**YOUR GOAL**. Copy out the records below exactly as they appear.

··· INFORMATION PROVIDED

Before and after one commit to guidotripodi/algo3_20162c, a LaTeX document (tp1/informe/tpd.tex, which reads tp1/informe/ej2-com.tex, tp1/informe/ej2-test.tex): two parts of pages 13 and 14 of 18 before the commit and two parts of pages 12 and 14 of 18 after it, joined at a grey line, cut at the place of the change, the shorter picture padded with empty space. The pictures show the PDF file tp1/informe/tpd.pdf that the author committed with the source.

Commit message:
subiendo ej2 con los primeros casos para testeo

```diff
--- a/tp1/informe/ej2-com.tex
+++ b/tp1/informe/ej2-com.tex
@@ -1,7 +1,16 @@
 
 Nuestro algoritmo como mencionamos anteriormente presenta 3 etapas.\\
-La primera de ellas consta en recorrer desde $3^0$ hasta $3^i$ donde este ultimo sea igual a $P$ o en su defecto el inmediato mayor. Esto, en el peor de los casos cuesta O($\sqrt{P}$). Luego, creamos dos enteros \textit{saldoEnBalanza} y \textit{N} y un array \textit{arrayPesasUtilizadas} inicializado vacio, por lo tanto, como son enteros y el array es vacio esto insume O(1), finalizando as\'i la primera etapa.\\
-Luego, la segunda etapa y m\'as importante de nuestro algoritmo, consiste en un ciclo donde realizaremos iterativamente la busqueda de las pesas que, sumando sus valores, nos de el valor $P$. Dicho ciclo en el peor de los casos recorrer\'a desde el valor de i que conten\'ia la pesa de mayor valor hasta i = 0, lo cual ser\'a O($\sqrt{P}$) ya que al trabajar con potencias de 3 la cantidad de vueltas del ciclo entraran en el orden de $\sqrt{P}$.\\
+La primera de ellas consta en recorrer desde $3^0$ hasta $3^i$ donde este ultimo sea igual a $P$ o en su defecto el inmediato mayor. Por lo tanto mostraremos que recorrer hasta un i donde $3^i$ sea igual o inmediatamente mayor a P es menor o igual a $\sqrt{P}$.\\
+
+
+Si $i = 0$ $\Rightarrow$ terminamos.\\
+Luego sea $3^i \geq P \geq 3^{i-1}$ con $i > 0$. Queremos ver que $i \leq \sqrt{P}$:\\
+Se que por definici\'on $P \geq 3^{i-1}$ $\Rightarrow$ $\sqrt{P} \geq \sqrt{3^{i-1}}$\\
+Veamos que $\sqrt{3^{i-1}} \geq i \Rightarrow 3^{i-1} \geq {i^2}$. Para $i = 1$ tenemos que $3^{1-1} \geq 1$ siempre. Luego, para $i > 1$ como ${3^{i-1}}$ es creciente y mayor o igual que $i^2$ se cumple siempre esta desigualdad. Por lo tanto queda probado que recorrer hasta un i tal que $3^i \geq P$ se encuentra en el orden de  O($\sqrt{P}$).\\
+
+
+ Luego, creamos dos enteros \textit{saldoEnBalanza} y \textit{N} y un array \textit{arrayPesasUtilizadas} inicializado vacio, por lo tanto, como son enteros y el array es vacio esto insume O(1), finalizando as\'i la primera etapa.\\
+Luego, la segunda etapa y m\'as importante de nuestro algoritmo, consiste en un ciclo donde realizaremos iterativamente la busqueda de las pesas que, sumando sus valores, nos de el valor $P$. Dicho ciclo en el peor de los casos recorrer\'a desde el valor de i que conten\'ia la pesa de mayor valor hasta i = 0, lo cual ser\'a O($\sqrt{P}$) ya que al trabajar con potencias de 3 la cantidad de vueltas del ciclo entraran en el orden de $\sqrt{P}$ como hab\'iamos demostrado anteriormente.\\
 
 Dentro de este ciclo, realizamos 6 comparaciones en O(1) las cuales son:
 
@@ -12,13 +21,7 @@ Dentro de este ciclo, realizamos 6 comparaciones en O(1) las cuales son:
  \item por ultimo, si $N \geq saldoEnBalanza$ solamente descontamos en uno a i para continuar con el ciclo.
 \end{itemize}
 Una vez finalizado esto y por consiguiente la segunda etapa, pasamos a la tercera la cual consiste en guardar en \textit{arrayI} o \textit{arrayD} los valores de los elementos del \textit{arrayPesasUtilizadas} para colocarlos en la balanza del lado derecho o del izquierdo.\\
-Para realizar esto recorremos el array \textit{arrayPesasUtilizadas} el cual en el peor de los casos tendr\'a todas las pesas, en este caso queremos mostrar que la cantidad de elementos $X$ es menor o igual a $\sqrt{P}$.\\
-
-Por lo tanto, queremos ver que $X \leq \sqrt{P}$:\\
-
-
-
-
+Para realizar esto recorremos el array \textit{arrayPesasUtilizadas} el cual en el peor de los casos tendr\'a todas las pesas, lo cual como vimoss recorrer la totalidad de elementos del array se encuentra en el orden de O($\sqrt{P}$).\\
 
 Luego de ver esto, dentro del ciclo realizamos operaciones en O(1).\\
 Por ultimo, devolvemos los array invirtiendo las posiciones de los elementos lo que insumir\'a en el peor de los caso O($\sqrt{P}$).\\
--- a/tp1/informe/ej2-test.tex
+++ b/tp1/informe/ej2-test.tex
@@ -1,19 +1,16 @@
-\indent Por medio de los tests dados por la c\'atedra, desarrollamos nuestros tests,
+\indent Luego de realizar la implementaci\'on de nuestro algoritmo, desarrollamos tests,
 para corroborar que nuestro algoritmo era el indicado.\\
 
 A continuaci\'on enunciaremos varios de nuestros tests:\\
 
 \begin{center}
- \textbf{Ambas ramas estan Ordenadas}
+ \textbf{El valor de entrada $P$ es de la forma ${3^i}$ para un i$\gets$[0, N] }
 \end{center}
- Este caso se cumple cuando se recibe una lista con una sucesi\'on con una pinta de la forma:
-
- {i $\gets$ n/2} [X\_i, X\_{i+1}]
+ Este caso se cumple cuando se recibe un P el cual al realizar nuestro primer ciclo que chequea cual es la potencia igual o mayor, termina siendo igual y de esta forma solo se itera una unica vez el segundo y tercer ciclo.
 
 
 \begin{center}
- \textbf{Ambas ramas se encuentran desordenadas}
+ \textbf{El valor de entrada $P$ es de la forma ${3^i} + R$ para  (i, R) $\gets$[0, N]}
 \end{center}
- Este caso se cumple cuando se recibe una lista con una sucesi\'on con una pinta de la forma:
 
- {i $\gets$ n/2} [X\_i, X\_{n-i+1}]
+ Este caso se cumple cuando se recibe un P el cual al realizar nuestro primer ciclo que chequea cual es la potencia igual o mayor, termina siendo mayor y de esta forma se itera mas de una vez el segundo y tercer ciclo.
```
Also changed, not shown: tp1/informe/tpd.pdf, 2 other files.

······

**PROBLEM SOLUTION**.
Before and after one commit to guidotripodi/algo3_20162c, a LaTeX document (tp1/informe/tpd.tex, which reads tp1/informe/ej2-com.tex, tp1/informe/ej2-test.tex): two parts of pages 13 and 14 of 18 before the commit and two parts of pages 12 and 14 of 18 after it, joined at a grey line, cut at the place of the change, the shorter picture padded with empty space. The pictures show the PDF file tp1/informe/tpd.pdf that the author committed with the source.

Commit message:
subiendo ej2 con los primeros casos para testeo

```diff
--- a/tp1/informe/ej2-com.tex
+++ b/tp1/informe/ej2-com.tex
@@ -1,7 +1,16 @@
 
 Nuestro algoritmo como mencionamos anteriormente presenta 3 etapas.\\
-La primera de ellas consta en recorrer desde $3^0$ hasta $3^i$ donde este ultimo sea igual a $P$ o en su defecto el inmediato mayor. Esto, en el peor de los casos cuesta O($\sqrt{P}$). Luego, creamos dos enteros \textit{saldoEnBalanza} y \textit{N} y un array \textit{arrayPesasUtilizadas} inicializado vacio, por lo tanto, como son enteros y el array es vacio esto insume O(1), finalizando as\'i la primera etapa.\\
-Luego, la segunda etapa y m\'as importante de nuestro algoritmo, consiste en un ciclo donde realizaremos iterativamente la busqueda de las pesas que, sumando sus valores, nos de el valor $P$. Dicho ciclo en el peor de los casos recorrer\'a desde el valor de i que conten\'ia la pesa de mayor valor hasta i = 0, lo cual ser\'a O($\sqrt{P}$) ya que al trabajar con potencias de 3 la cantidad de vueltas del ciclo entraran en el orden de $\sqrt{P}$.\\
+La primera de ellas consta en recorrer desde $3^0$ hasta $3^i$ donde este ultimo sea igual a $P$ o en su defecto el inmediato mayor. Por lo tanto mostraremos que recorrer hasta un i donde $3^i$ sea igual o inmediatamente mayor a P es menor o igual a $\sqrt{P}$.\\
+
+
+Si $i = 0$ $\Rightarrow$ terminamos.\\
+Luego sea $3^i \geq P \geq 3^{i-1}$ con $i > 0$. Queremos ver que $i \leq \sqrt{P}$:\\
+Se que por definici\'on $P \geq 3^{i-1}$ $\Rightarrow$ $\sqrt{P} \geq \sqrt{3^{i-1}}$\\
+Veamos que $\sqrt{3^{i-1}} \geq i \Rightarrow 3^{i-1} \geq {i^2}$. Para $i = 1$ tenemos que $3^{1-1} \geq 1$ siempre. Luego, para $i > 1$ como ${3^{i-1}}$ es creciente y mayor o igual que $i^2$ se cumple siempre esta desigualdad. Por lo tanto queda probado que recorrer hasta un i tal que $3^i \geq P$ se encuentra en el orden de  O($\sqrt{P}$).\\
+
+
+ Luego, creamos dos enteros \textit{saldoEnBalanza} y \textit{N} y un array \textit{arrayPesasUtilizadas} inicializado vacio, por lo tanto, como son enteros y el array es vacio esto insume O(1), finalizando as\'i la primera etapa.\\
+Luego, la segunda etapa y m\'as importante de nuestro algoritmo, consiste en un ciclo donde realizaremos iterativamente la busqueda de las pesas que, sumando sus valores, nos de el valor $P$. Dicho ciclo en el peor de los casos recorrer\'a desde el valor de i que conten\'ia la pesa de mayor valor hasta i = 0, lo cual ser\'a O($\sqrt{P}$) ya que al trabajar con potencias de 3 la cantidad de vueltas del ciclo entraran en el orden de $\sqrt{P}$ como hab\'iamos demostrado anteriormente.\\
 
 Dentro de este ciclo, realizamos 6 comparaciones en O(1) las cuales son:
 
@@ -12,13 +21,7 @@ Dentro de este ciclo, realizamos 6 comparaciones en O(1) las cuales son:
  \item por ultimo, si $N \geq saldoEnBalanza$ solamente descontamos en uno a i para continuar con el ciclo.
 \end{itemize}
 Una vez finalizado esto y por consiguiente la segunda etapa, pasamos a la tercera la cual consiste en guardar en \textit{arrayI} o \textit{arrayD} los valores de los elementos del \textit{arrayPesasUtilizadas} para colocarlos en la balanza del lado derecho o del izquierdo.\\
-Para realizar esto recorremos el array \textit{arrayPesasUtilizadas} el cual en el peor de los casos tendr\'a todas las pesas, en este caso queremos mostrar que la cantidad de elementos $X$ es menor o igual a $\sqrt{P}$.\\
-
-Por lo tanto, queremos ver que $X \leq \sqrt{P}$:\\
-
-
-
-
+Para realizar esto recorremos el array \textit{arrayPesasUtilizadas} el cual en el peor de los casos tendr\'a todas las pesas, lo cual como vimoss recorrer la totalidad de elementos del array se encuentra en el orden de O($\sqrt{P}$).\\
 
 Luego de ver esto, dentro del ciclo realizamos operaciones en O(1).\\
 Por ultimo, devolvemos los array invirtiendo las posiciones de los elementos lo que insumir\'a en el peor de los caso O($\sqrt{P}$).\\
--- a/tp1/informe/ej2-test.tex
+++ b/tp1/informe/ej2-test.tex
@@ -1,19 +1,16 @@
-\indent Por medio de los tests dados por la c\'atedra, desarrollamos nuestros tests,
+\indent Luego de realizar la implementaci\'on de nuestro algoritmo, desarrollamos tests,
 para corroborar que nuestro algoritmo era el indicado.\\
 
 A continuaci\'on enunciaremos varios de nuestros tests:\\
 
 \begin{center}
- \textbf{Ambas ramas estan Ordenadas}
+ \textbf{El valor de entrada $P$ es de la forma ${3^i}$ para un i$\gets$[0, N] }
 \end{center}
- Este caso se cumple cuando se recibe una lista con una sucesi\'on con una pinta de la forma:
-
- {i $\gets$ n/2} [X\_i, X\_{i+1}]
+ Este caso se cumple cuando se recibe un P el cual al realizar nuestro primer ciclo que chequea cual es la potencia igual o mayor, termina siendo igual y de esta forma solo se itera una unica vez el segundo y tercer ciclo.
 
 
 \begin{center}
- \textbf{Ambas ramas se encuentran desordenadas}
+ \textbf{El valor de entrada $P$ es de la forma ${3^i} + R$ para  (i, R) $\gets$[0, N]}
 \end{center}
- Este caso se cumple cuando se recibe una lista con una sucesi\'on con una pinta de la forma:
 
- {i $\gets$ n/2} [X\_i, X\_{n-i+1}]
+ Este caso se cumple cuando se recibe un P el cual al realizar nuestro primer ciclo que chequea cual es la potencia igual o mayor, termina siendo mayor y de esta forma se itera mas de una vez el segundo y tercer ciclo.
```
Also changed, not shown: tp1/informe/tpd.pdf, 2 other files.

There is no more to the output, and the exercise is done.